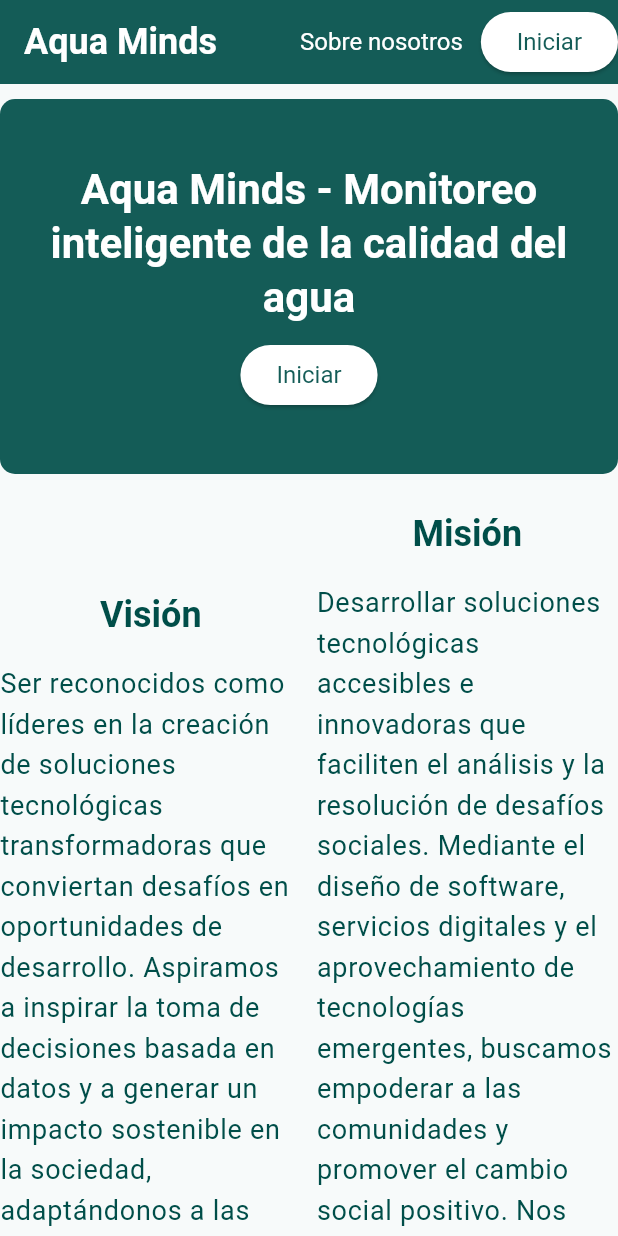
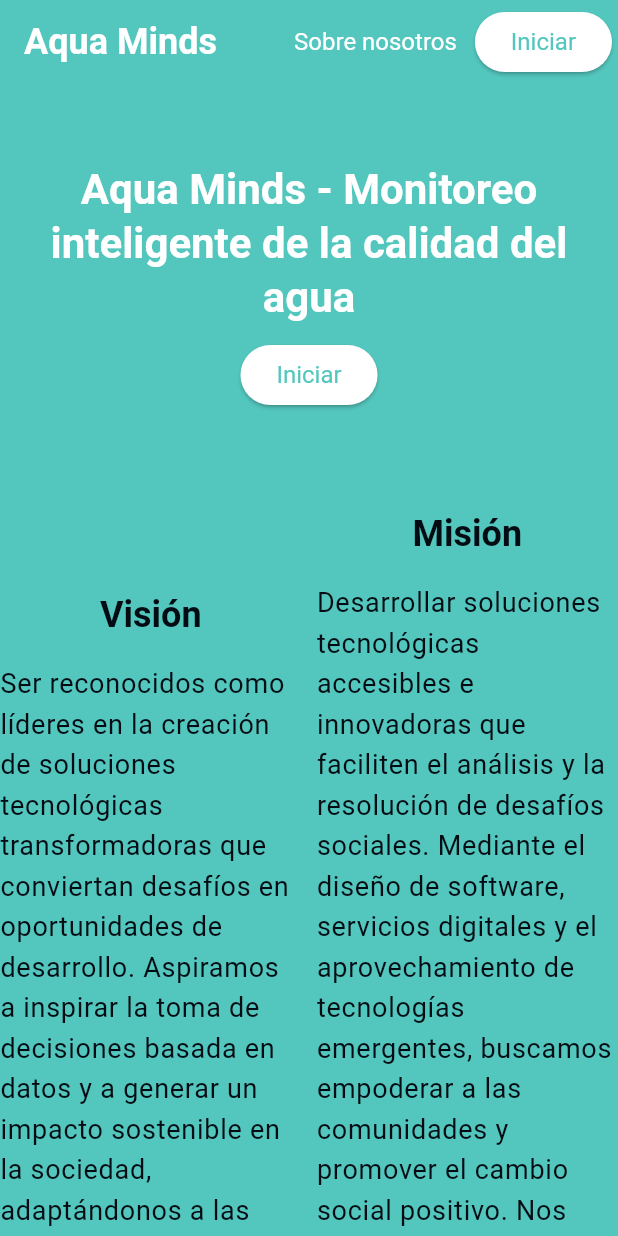
Before and after one commit to Emmanueloz/frontend_water_quality, a Flutter app: the screen it shows after launch, on a phone screen of 412 x 824 dp. Run offline on Flutter 3.47's test engine with Material 3 defaults, Android fonts, the phone set to English and light mode, and no system bars; our stand-ins replace connectivity_plus, dio, fl_chart, flutter_blue_plus, flutter_map, go_router and 4 more; missing offline and left inert: flutter_map_cancellable_tile_provider, girix_code_gauge, intl_mobile_field, onesignal_flutter; accounts and stored records are empty; network calls fail.

Commit message:
feat:cambio de layout y paleta de colores

```diff
--- a/lib/core/theme/theme.dart
+++ b/lib/core/theme/theme.dart
@@ -1,17 +1,43 @@
 import 'package:flutter/material.dart';
 
 class AppTheme {
-  static const Color textColor = Color(0xff004E49); //#424a4d
+  static const Color textColor = Color(0xff040c13); //#040c13
+
+  // Paleta base (CSS → Flutter)
+  static const Color robinEggBlue = Color(0xff5bcdc5); // #5bcdc5
+  static const Color robinEggBlue2 = Color(0xff53c6bd); // #53c6bd
+  static const Color verdigris = Color(0xff51c0b5); // #51c0b5
+  static const Color keppel = Color(0xff4fbaac); // #4fbaac
+
+  // MaterialColor para usar como primarySwatch
+  static const MaterialColor primarySwatch = MaterialColor(
+    0xff5bcdc5, // valor principal
+    <int, Color>{
+      50: Color(0xffe0f7f6),
+      100: Color(0xffb3e8e5),
+      200: Color(0xff80d9d3),
+      300: Color(0xff4dcac1),
+      400: Color(0xff26c0b6),
+      500: Color(0xff5bcdc5), // color base
+      600: Color(0xff53c6bd),
+      700: Color(0xff51c0b5),
+      800: Color(0xff4fbaac),
+      900: Color(0xff3da397),
+    },
+  );
 
   static ColorScheme get colorScheme => const ColorScheme.light(
-        primary: Color(0xff5accc4), //
-        secondary: Color(0xff145c57),
-        tertiary: Color(0xffbfe7e4),
-        surface: Color(0xfff7fafa),
-        primaryContainer: Color(0xff145c57),
-        secondaryContainer: Color(0xff5accc4),
-        tertiaryContainer: Color(0xffbfe7e4),
-        surfaceContainer: Color(0xfff7fafa),
+        primary: robinEggBlue,
+        secondary: robinEggBlue2,
+        tertiary: verdigris,
+        surface: Color(0xffefefef),
+        primaryContainer: Colors.white,
+        surfaceContainer: Color(0xfff6f9fb),
+        tertiaryContainer: keppel,
+        onPrimary: Colors.white,
+        onSecondary: textColor,
+        onTertiary: textColor,
+        onSurface: textColor,
       );
 
   static TextTheme get textTheme => const TextTheme(
@@ -64,27 +90,22 @@ class AppTheme {
   static ThemeData get lightTheme {
     return ThemeData(
       useMaterial3: true,
-      primarySwatch: Colors.cyan,
+      primarySwatch: primarySwatch, // ahora con tu paleta
       primaryColor: colorScheme.primary,
       colorScheme: colorScheme,
       appBarTheme: AppBarTheme(
-        backgroundColor: colorScheme.primary,
-        foregroundColor: colorScheme.surface,
+        actionsPadding: const EdgeInsets.all(4),
+        backgroundColor: colorScheme.primaryContainer,
         elevation: 0,
-        actionsIconTheme: IconThemeData(
-          color: colorScheme.secondary,
-        ),
-        iconTheme: IconThemeData(
-          color: colorScheme.secondary,
-        ),
+        actionsIconTheme: IconThemeData(color: colorScheme.primary),
+        iconTheme: IconThemeData(color: colorScheme.primary),
         titleTextStyle: textTheme.displaySmall,
       ),
-      scaffoldBackgroundColor: colorScheme.surface,
+      scaffoldBackgroundColor: colorScheme.secondary,
+      dividerTheme: DividerThemeData(color: colorScheme.primary),
       primaryTextTheme: textTheme,
       textTheme: textTheme,
-      iconTheme: IconThemeData(
-        color: colorScheme.secondary,
-      ),
+      iconTheme: IconThemeData(color: colorScheme.primary),
       listTileTheme: ListTileThemeData(
         textColor: textColor,
         iconColor: textColor,
@@ -94,58 +115,52 @@ class AppTheme {
       ),
       inputDecorationTheme: InputDecorationTheme(
         labelStyle: textTheme.bodyMedium,
-        iconColor: colorScheme.secondary,
+        iconColor: colorScheme.primary,
         prefixIconColor: colorScheme.secondary,
         suffixIconColor: colorScheme.secondary,
         floatingLabelBehavior: FloatingLabelBehavior.auto,
         border: OutlineInputBorder(
-          borderRadius: BorderRadius.all(Radius.circular(10)),
+          borderRadius: const BorderRadius.all(Radius.circular(10)),
           borderSide: BorderSide(color: colorScheme.primary, width: 1),
         ),
         enabledBorder: OutlineInputBorder(
-          borderRadius: BorderRadius.all(Radius.circular(10)),
+          borderRadius: const BorderRadius.all(Radius.circular(10)),
           borderSide: BorderSide(color: colorScheme.primary, width: 1),
         ),
         focusedBorder: OutlineInputBorder(
-          borderRadius: BorderRadius.all(Radius.circular(10)),
+          borderRadius: const BorderRadius.all(Radius.circular(10)),
           borderSide: BorderSide(color: colorScheme.primary, width: 2),
         ),
       ),
-      cardColor: colorScheme.surface,
-      cardTheme: CardThemeData(
-        elevation: 2,
-        color: colorScheme.surface,
+      cardTheme: CardTheme(
+        elevation: 0,
+        color: colorScheme.primaryContainer,
+        shape: RoundedRectangleBorder(
+          side: BorderSide(color: colorScheme.primary, width: 1),
+          borderRadius: BorderRadius.all(Radius.circular(10)),
+        ),
       ),
       navigationBarTheme: NavigationBarThemeData(
-        backgroundColor: colorScheme.surface,
-        indicatorColor: colorScheme.tertiary,
+        elevation: 0,
+        backgroundColor: colorScheme.secondary,
+        indicatorColor: colorScheme.surface,
       ),
       navigationRailTheme: NavigationRailThemeData(
-        backgroundColor: colorScheme.surface,
-        selectedIconTheme: IconThemeData(
-          color: colorScheme.secondary,
-        ),
-        unselectedIconTheme: IconThemeData(
-          color: textColor,
-        ),
+        backgroundColor: colorScheme.primary,
+        selectedIconTheme: IconThemeData(color: colorScheme.surface),
+        unselectedIconTheme: const IconThemeData(color: textColor),
         indicatorColor: colorScheme.tertiary,
-        selectedLabelTextStyle: textTheme.titleMedium,
+        selectedLabelTextStyle:
+            textTheme.titleMedium?.copyWith(fontWeight: FontWeight.bold),
         unselectedLabelTextStyle: textTheme.titleMedium,
       ),
       chipTheme: ChipThemeData(
-        backgroundColor: colorScheme.secondary,
-        labelStyle: textTheme.bodySmall?.copyWith(
-          color: colorScheme.surface,
-        ),
-        iconTheme: IconThemeData(
-          color: colorScheme.surface,
-        ),
+        backgroundColor: colorScheme.primary,
+        labelStyle: textTheme.bodySmall,
+        iconTheme: IconThemeData(color: textColor),
         shape: RoundedRectangleBorder(
           borderRadius: BorderRadius.circular(10),
-          side: BorderSide(
-            color: colorScheme.secondary,
-            width: 0,
-          ),
+          side: BorderSide(color: colorScheme.secondary, width: 0),
         ),
       ),
       expansionTileTheme: ExpansionTileThemeData(
@@ -153,9 +168,7 @@ class AppTheme {
         collapsedTextColor: textColor,
         iconColor: colorScheme.secondary,
         collapsedIconColor: colorScheme.secondary,
-        shape: BeveledRectangleBorder(
-          side: BorderSide.none,
-        ),
+        shape: const BeveledRectangleBorder(side: BorderSide.none),
       ),
       dropdownMenuTheme: DropdownMenuThemeData(
         textStyle: textTheme.bodyLarge?.copyWith(fontWeight: FontWeight.bold),
@@ -163,10 +176,7 @@ class AppTheme {
           suffixIconColor: colorScheme.primary,
           enabledBorder: InputBorder.none,
           focusedBorder: OutlineInputBorder(
-            borderSide: BorderSide(
-              color: colorScheme.primary,
-              width: 2,
-            ),
+            borderSide: BorderSide(color: colorScheme.primary, width: 2),
           ),
         ),
       ),
@@ -178,21 +188,22 @@ class AppTheme {
       ),
       elevatedButtonTheme: ElevatedButtonThemeData(
         style: ElevatedButton.styleFrom(
-          backgroundColor: colorScheme.secondary, //#5bcdc5
-          foregroundColor: colorScheme.surface,
+          backgroundColor: colorScheme.primary,
+          foregroundColor: textColor,
           textStyle: textTheme.bodyMedium,
         ),
       ),
       outlinedButtonTheme: OutlinedButtonThemeData(
         style: OutlinedButton.styleFrom(
-          side: BorderSide(color: colorScheme.secondary, width: 1),
+          side: BorderSide(color: colorScheme.primary, width: 1),
           foregroundColor: textColor,
           textStyle: textTheme.bodyMedium,
         ),
       ),
       textButtonTheme: TextButtonThemeData(
         style: TextButton.styleFrom(
-          foregroundColor: textColor, //#5bcdc5
+          iconColor: colorScheme.primary,
+          foregroundColor: textColor,
           textStyle: textTheme.bodyMedium,
         ),
       ),
--- a/lib/presentation/widgets/common/molecules/button_profile.dart
+++ b/lib/presentation/widgets/common/molecules/button_profile.dart
@@ -19,7 +19,9 @@ class ButtonProfile extends StatelessWidget {
         Icons.account_circle,
         size: 30,
       ),
-      label: Column(
+      label: Container(
+        padding: EdgeInsets.all(2),
+        child: Column(
           mainAxisAlignment: MainAxisAlignment.center,
           crossAxisAlignment: CrossAxisAlignment.start,
           children: [
@@ -27,6 +29,7 @@ class ButtonProfile extends StatelessWidget {
             Text(email),
           ],
         ),
+      ),
       onPressed: onPressed,
     );
   }
--- a/lib/presentation/widgets/common/organisms/app_bar_navigation.dart
+++ b/lib/presentation/widgets/common/organisms/app_bar_navigation.dart
@@ -44,7 +44,7 @@ class AppBarNavigation extends StatelessWidget implements PreferredSizeWidget {
               },
             ),
             IconButton(
-              icon: const Icon(Icons.notifications),
+              icon: const Icon(Icons.notifications_outlined),
               onPressed: () {
                 if (isOffline) {
                   return;
@@ -97,10 +97,6 @@ class AppBarNavigation extends StatelessWidget implements PreferredSizeWidget {
         }
 
         return AppBar(
-          leading: IconButton(
-            icon: Icon(Icons.home),
-            onPressed: () => {context.goNamed(Routes.splash.name)},
-          ),
           title: Text(title),
           actions: actions,
         );
--- a/lib/presentation/widgets/specific/workspace/molecules/meter_card.dart
+++ b/lib/presentation/widgets/specific/workspace/molecules/meter_card.dart
@@ -20,12 +20,9 @@ class MeterCard extends StatelessWidget {
 
   @override
   Widget build(BuildContext context) {
-    Widget iconAvatar = Icon(Icons.lock_outlined);
-
     return BaseCard(
       title: name,
       chip: Chip(
-        avatar: iconAvatar,
         label: Text(state),
       ),
       onTap: onTap,
--- a/lib/presentation/widgets/specific/workspace/molecules/radial_gauge_meter.dart
+++ b/lib/presentation/widgets/specific/workspace/molecules/radial_gauge_meter.dart
@@ -45,9 +45,9 @@ class _RadialGaugeMeterState extends State<RadialGaugeMeter> {
       Theme.of(context).colorScheme.secondary,
     ];
 
-    return SizedBox(
-      width: widget.size.width,
-      height: widget.size.height,
+    return Card(
+      //width: widget.size.width,
+      //height: widget.size.height,
       child: Column(
         mainAxisAlignment: MainAxisAlignment.start,
         spacing: 5,
--- a/lib/presentation/widgets/specific/workspace/molecules/sensor_color.dart
+++ b/lib/presentation/widgets/specific/workspace/molecules/sensor_color.dart
@@ -13,7 +13,8 @@ class SensorColor extends StatelessWidget {
 
   @override
   Widget build(BuildContext context) {
-    return Column(
+    return Card(
+      child: Column(
         mainAxisAlignment: MainAxisAlignment.start,
         spacing: 5,
         children: [
@@ -39,6 +40,7 @@ class SensorColor extends StatelessWidget {
             ),
           )
         ],
+      ),
     );
   }
 }
--- a/lib/router/app_router.dart
+++ b/lib/router/app_router.dart
@@ -31,6 +31,7 @@ import 'package:frontend_water_quality/presentation/pages/view_meter_ubications.
 import 'package:frontend_water_quality/presentation/pages/view_notification_details.dart';
 import 'package:frontend_water_quality/presentation/pages/list_meter.dart';
 import 'package:frontend_water_quality/presentation/providers/auth_provider.dart';
+import 'package:frontend_water_quality/presentation/widgets/common/atoms/base_container.dart';
 import 'package:frontend_water_quality/presentation/widgets/layout/layout_meters.dart';
 import 'package:frontend_water_quality/presentation/widgets/layout/layout_workspace.dart';
 import 'package:frontend_water_quality/presentation/pages/weather_page.dart';
@@ -68,7 +69,8 @@ class AppRouter {
   ) async {
     print("redirect");
 
-    if (state.uri.path == Routes.splash.path) {
+    if (state.uri.path == Routes.splash.path ||
+        state.uri.path == Routes.aboutUs.path) {
       return null;
     }
 
@@ -239,7 +241,7 @@ class AppRouter {
                           final id = state.pathParameters['id'] ?? 'default';
                           final idMeter =
                               state.pathParameters['idMeter'] ?? 'default';
-                          return SizedBox(
+                          return BaseContainer(
                             child: Text("Analisis $id $idMeter"),
                           );
                         },
```
Also changed, not shown: lib/presentation/widgets/common/atoms/base_container.dart (+2 -5 lines), lib/presentation/widgets/common/organisms/sidebar.dart (+6 -10 lines), lib/presentation/widgets/layout/layout.dart (+16 -13 lines), lib/presentation/widgets/specific/alerts/molecules/alert_card.dart (+1 -17 lines), lib/presentation/widgets/specific/guests/molecules/guests_cards.dart (+1 -17 lines). Lines whose indentation alone changed are shown as unchanged.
··········
Gather up, from the records above, each line where the word "idMeter" appears.

                           final idMeter =
                               state.pathParameters['idMeter'] ?? 'default';
                             child: Text("Analisis $id $idMeter"),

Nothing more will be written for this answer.